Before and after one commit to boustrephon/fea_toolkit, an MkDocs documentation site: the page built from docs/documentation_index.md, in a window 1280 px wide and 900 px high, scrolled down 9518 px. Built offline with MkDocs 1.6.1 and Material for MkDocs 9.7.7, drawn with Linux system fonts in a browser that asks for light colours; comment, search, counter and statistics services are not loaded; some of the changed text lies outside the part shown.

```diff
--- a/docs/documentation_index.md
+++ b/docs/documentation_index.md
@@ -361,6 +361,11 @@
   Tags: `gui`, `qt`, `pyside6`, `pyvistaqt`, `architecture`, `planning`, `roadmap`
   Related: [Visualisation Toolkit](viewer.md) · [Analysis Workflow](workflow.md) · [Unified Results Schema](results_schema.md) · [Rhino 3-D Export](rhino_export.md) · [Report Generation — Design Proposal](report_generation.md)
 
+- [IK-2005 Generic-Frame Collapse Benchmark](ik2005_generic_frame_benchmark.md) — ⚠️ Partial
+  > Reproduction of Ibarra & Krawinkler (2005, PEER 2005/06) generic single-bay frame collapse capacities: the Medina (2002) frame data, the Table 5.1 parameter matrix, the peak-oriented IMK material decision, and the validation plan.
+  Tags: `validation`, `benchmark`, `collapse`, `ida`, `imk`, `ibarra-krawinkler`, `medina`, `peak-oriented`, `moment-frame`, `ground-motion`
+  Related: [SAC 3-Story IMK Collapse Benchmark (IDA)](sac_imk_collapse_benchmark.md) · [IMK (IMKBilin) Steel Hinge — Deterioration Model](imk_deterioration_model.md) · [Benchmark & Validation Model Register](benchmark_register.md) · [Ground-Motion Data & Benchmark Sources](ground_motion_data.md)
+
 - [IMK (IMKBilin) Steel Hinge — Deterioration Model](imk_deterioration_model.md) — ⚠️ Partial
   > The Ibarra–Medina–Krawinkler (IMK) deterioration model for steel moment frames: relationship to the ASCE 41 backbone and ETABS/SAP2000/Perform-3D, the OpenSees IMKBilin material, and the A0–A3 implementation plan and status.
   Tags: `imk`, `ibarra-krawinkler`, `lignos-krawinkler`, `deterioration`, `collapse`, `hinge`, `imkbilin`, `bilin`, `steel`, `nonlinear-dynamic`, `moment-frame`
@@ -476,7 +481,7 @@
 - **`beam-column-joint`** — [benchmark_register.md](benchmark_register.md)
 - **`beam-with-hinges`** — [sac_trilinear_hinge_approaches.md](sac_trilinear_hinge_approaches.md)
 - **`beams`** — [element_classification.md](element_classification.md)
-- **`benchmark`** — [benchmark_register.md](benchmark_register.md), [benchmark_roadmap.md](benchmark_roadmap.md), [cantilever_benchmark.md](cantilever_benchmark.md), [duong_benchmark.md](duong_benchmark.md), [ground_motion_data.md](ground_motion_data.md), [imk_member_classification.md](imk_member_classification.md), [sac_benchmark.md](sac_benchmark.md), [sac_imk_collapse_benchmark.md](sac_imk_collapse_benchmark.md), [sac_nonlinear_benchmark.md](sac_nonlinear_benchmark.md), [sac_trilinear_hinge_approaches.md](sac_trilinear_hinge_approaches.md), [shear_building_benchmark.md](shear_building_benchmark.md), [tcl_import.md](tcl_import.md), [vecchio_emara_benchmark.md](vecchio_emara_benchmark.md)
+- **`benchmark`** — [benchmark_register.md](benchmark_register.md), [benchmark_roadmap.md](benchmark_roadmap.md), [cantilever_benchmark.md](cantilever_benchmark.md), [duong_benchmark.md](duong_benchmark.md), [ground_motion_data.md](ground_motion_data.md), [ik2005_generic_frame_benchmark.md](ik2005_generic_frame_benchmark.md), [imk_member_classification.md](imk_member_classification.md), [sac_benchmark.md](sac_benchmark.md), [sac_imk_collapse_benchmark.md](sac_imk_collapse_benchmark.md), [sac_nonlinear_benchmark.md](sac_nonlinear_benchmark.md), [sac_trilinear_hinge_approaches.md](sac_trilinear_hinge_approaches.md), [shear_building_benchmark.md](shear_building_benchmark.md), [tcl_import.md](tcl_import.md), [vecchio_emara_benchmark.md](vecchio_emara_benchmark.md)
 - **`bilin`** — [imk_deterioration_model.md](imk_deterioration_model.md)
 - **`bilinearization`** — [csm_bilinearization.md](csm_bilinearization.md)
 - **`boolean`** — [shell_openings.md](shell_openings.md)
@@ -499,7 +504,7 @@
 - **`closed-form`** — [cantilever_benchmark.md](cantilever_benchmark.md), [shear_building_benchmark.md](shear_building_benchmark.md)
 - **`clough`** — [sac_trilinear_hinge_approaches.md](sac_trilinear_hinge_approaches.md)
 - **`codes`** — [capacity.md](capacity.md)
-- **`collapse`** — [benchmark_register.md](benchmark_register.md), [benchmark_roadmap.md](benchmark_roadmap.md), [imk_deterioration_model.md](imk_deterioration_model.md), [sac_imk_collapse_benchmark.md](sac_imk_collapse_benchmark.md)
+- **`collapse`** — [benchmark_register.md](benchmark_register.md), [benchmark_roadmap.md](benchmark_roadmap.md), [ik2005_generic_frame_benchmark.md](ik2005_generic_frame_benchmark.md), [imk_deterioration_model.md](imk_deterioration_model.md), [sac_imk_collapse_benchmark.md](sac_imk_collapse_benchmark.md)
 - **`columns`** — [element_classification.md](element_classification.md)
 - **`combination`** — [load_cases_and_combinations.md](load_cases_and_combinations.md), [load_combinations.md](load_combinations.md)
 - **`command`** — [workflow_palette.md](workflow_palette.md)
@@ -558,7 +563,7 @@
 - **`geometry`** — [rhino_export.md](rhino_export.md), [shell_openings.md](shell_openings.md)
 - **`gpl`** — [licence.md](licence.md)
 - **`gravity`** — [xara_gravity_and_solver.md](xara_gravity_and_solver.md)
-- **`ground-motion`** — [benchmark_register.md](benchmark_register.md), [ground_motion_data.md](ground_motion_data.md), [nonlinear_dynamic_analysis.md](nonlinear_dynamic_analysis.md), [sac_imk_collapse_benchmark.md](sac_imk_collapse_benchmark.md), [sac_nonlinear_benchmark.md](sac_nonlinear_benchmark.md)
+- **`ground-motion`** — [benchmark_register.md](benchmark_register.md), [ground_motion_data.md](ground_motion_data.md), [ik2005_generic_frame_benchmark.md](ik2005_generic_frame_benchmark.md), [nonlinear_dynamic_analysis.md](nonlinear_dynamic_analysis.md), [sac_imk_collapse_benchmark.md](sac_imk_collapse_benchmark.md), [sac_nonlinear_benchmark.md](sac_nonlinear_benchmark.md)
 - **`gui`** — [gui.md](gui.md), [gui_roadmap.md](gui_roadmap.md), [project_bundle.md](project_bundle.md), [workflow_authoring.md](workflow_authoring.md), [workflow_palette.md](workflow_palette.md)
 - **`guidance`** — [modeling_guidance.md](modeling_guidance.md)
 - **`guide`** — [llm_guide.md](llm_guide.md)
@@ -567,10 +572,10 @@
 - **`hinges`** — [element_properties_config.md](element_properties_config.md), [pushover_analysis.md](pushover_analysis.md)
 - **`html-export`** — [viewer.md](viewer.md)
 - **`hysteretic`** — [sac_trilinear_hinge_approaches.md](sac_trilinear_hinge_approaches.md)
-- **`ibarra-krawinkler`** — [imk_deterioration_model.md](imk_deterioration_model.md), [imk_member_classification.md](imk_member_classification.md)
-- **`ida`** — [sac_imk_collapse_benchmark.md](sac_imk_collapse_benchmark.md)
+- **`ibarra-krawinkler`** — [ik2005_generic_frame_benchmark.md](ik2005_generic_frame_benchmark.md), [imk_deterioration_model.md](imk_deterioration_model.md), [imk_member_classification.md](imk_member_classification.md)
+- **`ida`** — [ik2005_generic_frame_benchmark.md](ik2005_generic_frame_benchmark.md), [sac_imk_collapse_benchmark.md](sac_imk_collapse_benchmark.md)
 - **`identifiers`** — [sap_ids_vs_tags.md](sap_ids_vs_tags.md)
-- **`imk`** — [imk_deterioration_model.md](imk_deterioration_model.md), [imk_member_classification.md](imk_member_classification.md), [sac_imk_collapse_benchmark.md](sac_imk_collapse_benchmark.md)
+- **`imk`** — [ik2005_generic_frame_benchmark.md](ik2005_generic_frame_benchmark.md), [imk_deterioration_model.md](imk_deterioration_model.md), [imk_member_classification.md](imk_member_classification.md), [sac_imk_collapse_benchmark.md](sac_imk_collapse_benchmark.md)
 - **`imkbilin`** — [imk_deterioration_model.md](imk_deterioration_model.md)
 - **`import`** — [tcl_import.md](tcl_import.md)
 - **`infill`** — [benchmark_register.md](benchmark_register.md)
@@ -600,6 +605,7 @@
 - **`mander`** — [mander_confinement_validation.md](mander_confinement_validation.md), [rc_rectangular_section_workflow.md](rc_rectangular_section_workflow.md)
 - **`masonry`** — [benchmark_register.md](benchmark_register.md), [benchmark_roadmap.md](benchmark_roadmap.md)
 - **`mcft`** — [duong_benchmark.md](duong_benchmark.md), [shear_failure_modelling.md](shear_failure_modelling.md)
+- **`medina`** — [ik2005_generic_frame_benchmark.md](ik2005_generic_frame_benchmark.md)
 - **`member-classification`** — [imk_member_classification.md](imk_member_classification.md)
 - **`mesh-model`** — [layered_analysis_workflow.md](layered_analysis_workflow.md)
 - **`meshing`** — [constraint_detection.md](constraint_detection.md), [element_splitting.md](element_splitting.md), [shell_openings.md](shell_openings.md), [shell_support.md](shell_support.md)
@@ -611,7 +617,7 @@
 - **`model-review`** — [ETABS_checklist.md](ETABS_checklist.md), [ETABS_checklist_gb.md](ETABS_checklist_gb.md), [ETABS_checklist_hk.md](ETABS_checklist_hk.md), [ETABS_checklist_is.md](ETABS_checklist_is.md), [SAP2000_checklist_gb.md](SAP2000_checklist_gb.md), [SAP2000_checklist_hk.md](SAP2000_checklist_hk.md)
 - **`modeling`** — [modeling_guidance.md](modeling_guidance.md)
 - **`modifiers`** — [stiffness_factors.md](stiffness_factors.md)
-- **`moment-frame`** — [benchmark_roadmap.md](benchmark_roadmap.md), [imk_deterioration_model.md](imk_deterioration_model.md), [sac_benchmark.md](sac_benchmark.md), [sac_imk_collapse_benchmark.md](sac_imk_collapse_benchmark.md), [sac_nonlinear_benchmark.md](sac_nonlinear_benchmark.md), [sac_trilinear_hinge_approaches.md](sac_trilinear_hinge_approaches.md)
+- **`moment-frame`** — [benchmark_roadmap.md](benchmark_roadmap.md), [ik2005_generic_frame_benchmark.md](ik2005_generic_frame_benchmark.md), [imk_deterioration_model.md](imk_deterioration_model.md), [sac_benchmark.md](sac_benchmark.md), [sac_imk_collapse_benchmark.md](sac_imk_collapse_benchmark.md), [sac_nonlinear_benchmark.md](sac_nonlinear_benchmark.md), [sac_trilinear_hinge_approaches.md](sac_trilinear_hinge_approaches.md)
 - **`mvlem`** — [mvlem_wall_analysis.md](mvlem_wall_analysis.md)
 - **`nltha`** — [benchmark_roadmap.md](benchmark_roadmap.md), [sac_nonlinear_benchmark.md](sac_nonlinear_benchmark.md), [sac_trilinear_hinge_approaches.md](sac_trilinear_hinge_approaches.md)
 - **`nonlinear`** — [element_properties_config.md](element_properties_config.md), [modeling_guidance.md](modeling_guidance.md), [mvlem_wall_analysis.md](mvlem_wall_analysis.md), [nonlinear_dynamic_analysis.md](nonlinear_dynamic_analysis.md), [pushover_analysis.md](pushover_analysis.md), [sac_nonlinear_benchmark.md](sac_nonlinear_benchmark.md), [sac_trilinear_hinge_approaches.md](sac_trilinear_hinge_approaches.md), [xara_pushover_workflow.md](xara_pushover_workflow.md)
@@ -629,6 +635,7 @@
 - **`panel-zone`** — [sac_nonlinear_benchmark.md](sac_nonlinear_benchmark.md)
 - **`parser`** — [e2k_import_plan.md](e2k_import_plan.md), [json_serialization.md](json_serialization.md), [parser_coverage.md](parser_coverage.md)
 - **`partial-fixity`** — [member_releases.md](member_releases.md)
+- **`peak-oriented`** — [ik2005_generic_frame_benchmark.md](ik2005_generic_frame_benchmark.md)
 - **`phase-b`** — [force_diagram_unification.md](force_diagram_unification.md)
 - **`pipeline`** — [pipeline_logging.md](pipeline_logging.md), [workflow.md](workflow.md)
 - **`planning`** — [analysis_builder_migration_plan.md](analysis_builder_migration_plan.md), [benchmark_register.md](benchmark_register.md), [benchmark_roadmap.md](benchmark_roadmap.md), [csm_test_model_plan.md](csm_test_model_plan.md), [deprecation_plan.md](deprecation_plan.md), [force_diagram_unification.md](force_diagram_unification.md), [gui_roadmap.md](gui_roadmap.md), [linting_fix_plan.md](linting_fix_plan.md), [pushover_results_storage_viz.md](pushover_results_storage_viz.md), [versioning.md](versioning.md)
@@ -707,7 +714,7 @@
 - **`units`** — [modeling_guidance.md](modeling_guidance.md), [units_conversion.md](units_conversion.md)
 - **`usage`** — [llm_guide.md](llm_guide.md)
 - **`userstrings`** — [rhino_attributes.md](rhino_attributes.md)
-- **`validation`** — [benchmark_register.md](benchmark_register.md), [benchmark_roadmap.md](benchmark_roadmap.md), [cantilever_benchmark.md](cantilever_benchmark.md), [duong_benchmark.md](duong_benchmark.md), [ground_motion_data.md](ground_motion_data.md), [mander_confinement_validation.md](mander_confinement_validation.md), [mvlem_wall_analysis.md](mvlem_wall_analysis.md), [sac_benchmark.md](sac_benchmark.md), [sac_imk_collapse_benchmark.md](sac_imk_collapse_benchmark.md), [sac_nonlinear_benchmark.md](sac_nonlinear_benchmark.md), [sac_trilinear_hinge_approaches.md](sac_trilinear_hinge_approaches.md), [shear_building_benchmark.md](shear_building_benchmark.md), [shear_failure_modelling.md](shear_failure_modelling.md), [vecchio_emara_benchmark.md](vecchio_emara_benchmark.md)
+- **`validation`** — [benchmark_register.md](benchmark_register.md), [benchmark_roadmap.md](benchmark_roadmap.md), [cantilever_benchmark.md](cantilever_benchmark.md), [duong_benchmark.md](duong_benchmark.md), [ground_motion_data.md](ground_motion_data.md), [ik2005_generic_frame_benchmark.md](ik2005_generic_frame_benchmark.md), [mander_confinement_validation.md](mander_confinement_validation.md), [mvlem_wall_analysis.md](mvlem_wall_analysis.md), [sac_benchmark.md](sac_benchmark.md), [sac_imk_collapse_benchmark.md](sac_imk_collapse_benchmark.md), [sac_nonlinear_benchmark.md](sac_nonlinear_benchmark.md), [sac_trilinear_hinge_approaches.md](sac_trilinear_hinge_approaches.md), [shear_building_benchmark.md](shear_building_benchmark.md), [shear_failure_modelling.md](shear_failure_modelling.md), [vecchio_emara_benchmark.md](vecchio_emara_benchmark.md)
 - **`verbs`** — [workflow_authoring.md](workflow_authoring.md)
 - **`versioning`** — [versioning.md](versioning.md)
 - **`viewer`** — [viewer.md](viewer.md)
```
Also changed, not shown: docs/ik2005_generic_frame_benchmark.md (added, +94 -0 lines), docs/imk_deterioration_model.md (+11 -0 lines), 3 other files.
* * *
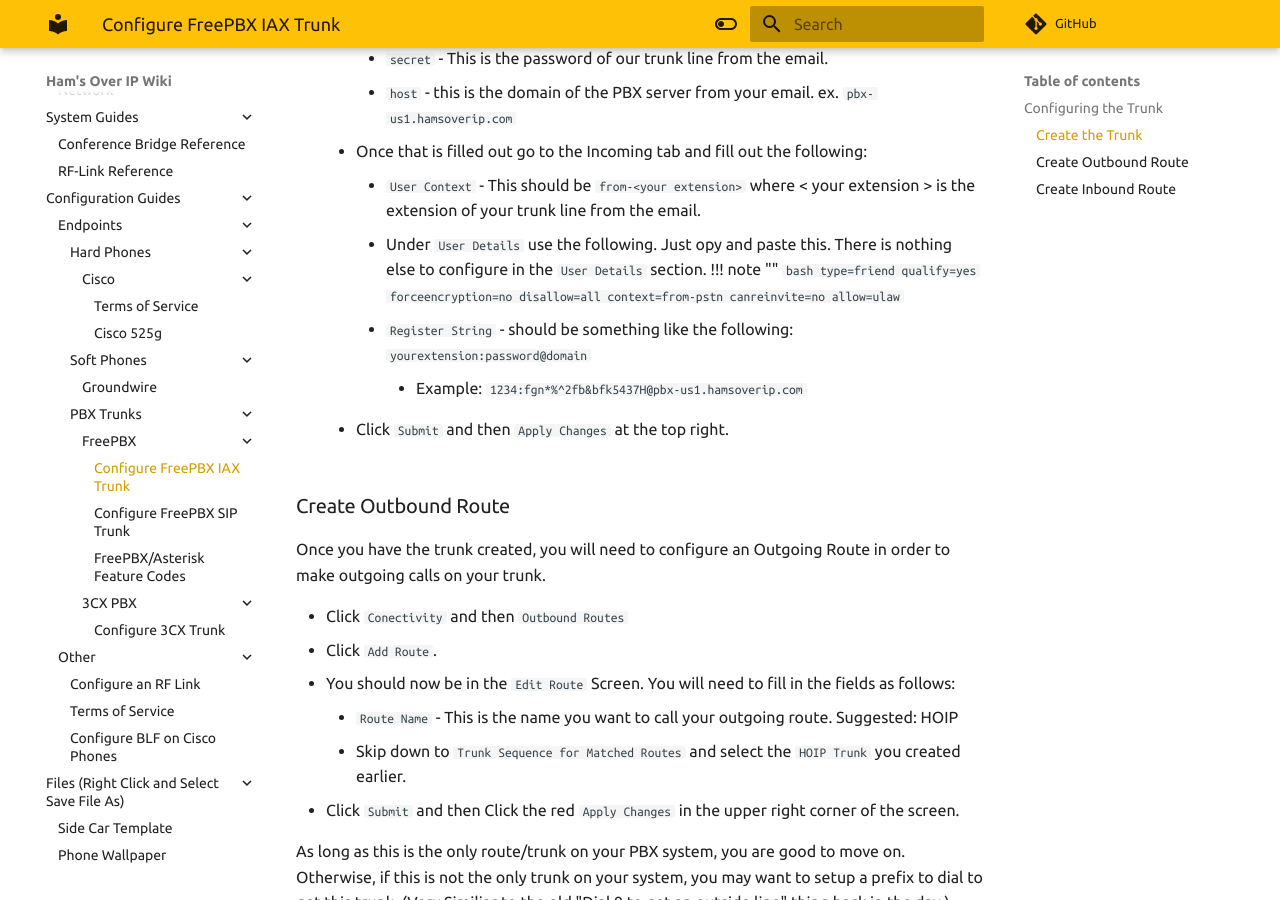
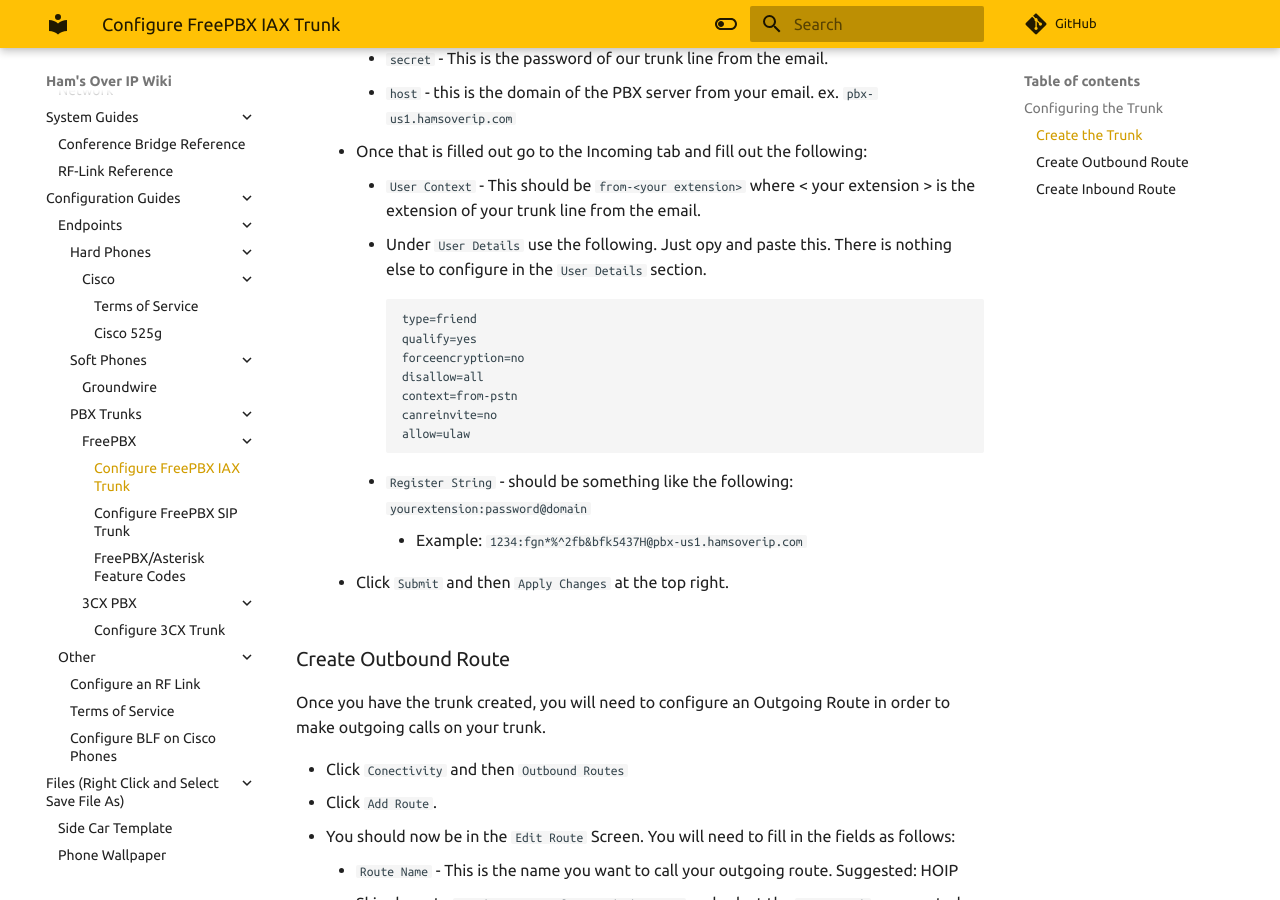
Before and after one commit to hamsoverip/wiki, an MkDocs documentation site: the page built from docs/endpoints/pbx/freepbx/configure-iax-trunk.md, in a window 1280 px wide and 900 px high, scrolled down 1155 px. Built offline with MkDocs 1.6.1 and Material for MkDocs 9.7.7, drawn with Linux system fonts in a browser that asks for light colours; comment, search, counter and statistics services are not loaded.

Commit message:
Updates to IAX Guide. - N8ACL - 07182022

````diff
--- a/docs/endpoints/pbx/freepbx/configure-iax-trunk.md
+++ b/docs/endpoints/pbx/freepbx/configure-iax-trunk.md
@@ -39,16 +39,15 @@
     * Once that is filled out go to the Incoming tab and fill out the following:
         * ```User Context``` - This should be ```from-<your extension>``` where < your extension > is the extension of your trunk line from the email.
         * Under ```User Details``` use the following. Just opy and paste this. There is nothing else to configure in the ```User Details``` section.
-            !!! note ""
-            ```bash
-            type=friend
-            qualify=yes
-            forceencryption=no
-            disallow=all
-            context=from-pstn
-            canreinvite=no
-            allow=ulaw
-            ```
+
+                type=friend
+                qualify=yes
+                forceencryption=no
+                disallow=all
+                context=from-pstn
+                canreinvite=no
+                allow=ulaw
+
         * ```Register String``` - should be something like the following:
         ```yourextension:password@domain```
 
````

> **Action item**: Copy each line above where the string "viewer" occurs.

> **Written response**:
   Related: [Visualisation Toolkit](viewer.md) · [Analysis Workflow](workflow.md) · [Unified Results Schema](results_schema.md) · [Rhino 3-D Export](rhino_export.md) · [Report Generation — Design Proposal](report_generation.md)
 - **`html-export`** — [viewer.md](viewer.md)
 - **`viewer`** — [viewer.md](viewer.md)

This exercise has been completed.